Tradition holds however that a Christian warrior-bishop Absalon founded the city in the 1170s with the establishment of a fortress to protect Christian property from maurauding pagan Germanic tribe. A small Church was built at the highest point in the city (it still stands today as the Lutheran Cathedral in the city) in the 1200s and a town grew around it.
The stature of an axe wielding Bishop Absalon with a Christmas Market surrounding it
It became the capital of Denmark in 1416 with a most memorable golden age taking place during the reign of Christian IV in the end 1500s-early 1600s.
Amelienborg Palace, home to the Danish Royal Family today
It was then that (among others) the Danish East India Company was set up, a massive stock exchange buildings called the Bølson was constructed and a state of the art observatory called the Rudetaarn was founded.
Not all of Copenhagen’s amazing buildings are old though, the city is filled with creative intent and modern marvels stand next comfortably next to these old structures too.
Besides history, Copenhagen has in the past few years become one of the hottest culinary destinations in the world. It is the home of New Nordic Cuisine, as it was here that the Chef Rene Redzepi set up Noma that focused on New Nordic Cuisine. The idea of which was to get inspired by local, Nordic ingredients to make seasonal-based dishes that could be foraged and found from nearby.

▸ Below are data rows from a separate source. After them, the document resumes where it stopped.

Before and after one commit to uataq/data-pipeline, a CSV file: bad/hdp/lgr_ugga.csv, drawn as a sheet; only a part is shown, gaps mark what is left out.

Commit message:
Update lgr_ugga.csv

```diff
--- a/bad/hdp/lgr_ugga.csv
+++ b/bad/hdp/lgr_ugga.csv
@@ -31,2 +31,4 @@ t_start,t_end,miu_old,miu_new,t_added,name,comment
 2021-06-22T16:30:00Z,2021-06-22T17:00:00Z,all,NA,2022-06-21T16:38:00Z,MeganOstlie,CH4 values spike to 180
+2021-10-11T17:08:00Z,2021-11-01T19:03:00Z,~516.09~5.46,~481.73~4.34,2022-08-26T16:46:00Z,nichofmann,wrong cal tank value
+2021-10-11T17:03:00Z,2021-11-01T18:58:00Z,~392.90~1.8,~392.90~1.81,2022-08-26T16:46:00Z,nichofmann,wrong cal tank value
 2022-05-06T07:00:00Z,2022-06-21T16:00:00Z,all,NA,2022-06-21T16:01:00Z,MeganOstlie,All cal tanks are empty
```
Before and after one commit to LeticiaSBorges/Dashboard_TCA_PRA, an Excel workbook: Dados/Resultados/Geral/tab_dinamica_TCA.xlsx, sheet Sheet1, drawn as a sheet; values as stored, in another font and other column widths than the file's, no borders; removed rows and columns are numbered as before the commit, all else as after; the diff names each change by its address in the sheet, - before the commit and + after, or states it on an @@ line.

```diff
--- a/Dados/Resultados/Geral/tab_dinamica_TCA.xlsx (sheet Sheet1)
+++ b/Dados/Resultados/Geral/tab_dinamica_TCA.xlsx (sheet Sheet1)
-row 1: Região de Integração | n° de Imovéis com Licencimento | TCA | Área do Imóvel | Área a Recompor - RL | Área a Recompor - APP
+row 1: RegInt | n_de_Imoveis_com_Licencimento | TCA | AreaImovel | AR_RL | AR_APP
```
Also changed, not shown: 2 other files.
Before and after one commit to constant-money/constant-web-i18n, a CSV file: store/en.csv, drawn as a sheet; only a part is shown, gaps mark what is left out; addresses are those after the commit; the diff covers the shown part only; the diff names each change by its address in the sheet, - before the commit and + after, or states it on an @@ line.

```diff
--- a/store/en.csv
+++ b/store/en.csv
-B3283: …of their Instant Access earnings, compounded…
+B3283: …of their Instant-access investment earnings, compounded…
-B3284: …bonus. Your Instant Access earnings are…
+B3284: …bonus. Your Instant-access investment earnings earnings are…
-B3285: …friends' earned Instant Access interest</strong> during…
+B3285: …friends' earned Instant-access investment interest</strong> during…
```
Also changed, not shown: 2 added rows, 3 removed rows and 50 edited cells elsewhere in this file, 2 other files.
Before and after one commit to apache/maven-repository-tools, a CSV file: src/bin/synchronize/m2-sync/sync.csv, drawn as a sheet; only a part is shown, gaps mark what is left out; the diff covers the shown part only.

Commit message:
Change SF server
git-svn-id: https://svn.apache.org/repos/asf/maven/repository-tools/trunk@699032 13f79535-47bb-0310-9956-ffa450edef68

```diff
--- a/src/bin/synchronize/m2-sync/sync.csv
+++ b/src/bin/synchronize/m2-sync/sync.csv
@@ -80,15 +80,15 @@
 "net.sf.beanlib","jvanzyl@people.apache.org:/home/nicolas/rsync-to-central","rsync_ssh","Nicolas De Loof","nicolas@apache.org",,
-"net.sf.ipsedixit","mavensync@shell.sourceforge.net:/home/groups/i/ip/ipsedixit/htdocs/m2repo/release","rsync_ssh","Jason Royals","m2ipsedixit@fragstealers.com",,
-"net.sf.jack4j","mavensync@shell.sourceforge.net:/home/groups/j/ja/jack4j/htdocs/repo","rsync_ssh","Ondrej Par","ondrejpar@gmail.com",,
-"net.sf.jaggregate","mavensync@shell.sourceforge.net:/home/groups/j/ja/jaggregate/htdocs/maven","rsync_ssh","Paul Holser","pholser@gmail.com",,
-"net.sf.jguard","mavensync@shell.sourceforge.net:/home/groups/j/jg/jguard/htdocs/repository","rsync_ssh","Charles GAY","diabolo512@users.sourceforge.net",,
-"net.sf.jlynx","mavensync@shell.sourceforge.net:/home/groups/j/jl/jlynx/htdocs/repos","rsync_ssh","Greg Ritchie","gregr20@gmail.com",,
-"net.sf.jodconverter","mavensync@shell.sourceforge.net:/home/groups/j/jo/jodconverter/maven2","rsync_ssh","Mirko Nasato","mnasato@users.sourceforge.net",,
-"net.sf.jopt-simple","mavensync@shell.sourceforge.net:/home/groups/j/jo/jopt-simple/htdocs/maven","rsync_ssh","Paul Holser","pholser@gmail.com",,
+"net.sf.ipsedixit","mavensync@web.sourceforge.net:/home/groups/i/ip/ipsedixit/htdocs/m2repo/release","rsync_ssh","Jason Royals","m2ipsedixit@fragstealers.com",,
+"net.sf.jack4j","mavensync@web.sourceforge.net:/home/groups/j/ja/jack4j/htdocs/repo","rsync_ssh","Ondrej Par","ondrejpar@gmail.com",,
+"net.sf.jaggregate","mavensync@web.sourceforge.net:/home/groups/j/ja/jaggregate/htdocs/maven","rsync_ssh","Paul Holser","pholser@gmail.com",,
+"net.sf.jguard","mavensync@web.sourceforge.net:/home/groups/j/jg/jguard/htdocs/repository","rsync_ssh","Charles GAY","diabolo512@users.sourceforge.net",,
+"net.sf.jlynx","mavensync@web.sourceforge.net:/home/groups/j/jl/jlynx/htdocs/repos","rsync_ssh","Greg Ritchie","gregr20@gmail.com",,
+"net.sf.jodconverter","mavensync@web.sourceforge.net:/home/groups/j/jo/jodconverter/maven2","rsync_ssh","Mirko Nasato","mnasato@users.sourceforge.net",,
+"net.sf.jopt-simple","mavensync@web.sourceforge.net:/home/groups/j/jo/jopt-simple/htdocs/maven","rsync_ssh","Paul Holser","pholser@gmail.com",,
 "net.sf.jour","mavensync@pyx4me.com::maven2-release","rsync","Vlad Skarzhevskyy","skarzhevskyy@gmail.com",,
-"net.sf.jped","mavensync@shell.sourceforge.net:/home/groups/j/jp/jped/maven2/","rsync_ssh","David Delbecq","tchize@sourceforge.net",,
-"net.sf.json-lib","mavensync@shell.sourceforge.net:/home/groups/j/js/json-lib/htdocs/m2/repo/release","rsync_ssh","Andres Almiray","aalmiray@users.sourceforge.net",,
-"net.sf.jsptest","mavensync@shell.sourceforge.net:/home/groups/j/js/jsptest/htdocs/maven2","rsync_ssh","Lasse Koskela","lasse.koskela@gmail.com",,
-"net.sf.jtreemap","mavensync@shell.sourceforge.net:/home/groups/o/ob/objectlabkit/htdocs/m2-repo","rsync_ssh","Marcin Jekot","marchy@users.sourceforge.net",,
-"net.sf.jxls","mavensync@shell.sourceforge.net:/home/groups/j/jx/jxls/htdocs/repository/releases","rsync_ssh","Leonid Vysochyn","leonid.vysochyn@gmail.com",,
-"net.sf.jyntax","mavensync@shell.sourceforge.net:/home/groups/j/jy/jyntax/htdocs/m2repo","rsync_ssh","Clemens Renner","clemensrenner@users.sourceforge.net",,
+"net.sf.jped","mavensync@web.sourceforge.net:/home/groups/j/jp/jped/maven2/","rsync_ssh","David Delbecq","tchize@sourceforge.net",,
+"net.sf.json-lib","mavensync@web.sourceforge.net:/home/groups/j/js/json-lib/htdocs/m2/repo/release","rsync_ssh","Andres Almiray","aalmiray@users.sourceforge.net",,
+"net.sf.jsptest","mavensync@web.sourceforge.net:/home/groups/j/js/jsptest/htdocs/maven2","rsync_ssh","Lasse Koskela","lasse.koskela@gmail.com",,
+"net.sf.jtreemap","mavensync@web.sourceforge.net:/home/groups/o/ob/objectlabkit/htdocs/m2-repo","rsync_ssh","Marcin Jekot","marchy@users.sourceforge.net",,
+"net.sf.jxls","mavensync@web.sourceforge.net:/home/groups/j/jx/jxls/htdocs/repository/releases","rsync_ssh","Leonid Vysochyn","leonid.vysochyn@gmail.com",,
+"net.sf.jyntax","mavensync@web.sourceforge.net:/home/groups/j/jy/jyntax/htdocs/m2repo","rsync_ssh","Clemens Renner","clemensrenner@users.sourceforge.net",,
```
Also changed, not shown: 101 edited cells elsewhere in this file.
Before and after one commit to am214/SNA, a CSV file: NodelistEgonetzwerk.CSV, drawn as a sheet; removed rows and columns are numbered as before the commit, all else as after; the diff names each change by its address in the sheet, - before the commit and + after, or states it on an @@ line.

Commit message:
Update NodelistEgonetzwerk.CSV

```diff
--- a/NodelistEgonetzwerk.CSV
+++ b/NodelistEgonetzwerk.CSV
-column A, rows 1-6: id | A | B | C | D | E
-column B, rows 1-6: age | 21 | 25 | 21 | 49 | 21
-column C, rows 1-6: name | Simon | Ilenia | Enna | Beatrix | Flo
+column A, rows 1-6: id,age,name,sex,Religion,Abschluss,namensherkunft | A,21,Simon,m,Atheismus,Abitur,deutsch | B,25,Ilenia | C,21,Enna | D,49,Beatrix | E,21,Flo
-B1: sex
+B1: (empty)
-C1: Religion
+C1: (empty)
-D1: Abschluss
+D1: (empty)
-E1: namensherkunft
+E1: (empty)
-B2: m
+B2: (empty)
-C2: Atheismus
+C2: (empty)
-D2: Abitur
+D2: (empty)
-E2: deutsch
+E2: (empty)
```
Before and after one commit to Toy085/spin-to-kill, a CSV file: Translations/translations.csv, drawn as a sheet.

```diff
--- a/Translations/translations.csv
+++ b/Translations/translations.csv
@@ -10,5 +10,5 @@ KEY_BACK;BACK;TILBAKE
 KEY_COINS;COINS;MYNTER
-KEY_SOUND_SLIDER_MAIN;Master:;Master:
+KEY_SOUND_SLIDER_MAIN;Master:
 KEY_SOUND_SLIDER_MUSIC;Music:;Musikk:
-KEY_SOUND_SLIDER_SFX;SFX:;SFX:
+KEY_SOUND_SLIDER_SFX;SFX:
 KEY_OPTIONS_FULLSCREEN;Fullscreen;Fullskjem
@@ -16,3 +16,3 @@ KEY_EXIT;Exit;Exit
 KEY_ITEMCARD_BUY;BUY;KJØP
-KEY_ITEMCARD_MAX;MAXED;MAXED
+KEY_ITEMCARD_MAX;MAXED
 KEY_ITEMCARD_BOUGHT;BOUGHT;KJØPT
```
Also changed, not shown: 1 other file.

Barely a few years into the rise of New Nordic Cuisine, Redzepi and another top Danish chef Thorsten Schmidt have agreed to jointly set up another restaurant called Barr! that is turning the concept of New Nordic Cuisine on its head – instead of reinventing old food, its about doing traditional food really well. Rather than reinventing the wheel, make the wheel the best around.
Assuming that Copenhagen is a culinary desert putside thede food trends is however shortsighted. In fact, I think there’s a lot more to the dtaying power of local dishes like pølser and smørrebrød. This city certainly rivals (perhaps beats) Gothenburg as the Culinary Capital of the whole of Scandanavia.
There’s another side to this cozy, family friendly, healthy, avant-garde Copenhagen and that is the free-spirited hive of alternative culture that is in Christiania Free Town – unfairly labelled as a junkie haven.
Homeless people in the 1970s took over an abandoned military camp and lived as squatters. By the time the Danish government decided to do anything about it the squatter settlement had become established enough for the inhabitants to have their rights. And so the government left it there and the freetown self administers itself. Creatives thrive and soft drugs are solded all over the centre of the town.
All this took place within a 15 minute walk from the city and within the central Indre By district.
It was only a weekend, but I was convinced that another trip to Copenhagen would be in the offing in the future. Even if there is also alot of Denmark to see too (no Copenhagen, does not a Denmark make).
This weekend exploration of Copenhagen was made completely on foot, so it’s limited to the old city district of Indre By, but that doesn’t mean there isn’t enough to talk about. There was too much to see and certainly worth a second trip just to see things I did not see (once my wallet gets fatter).
In the meantime, come along as I explore the Capital of Cozy!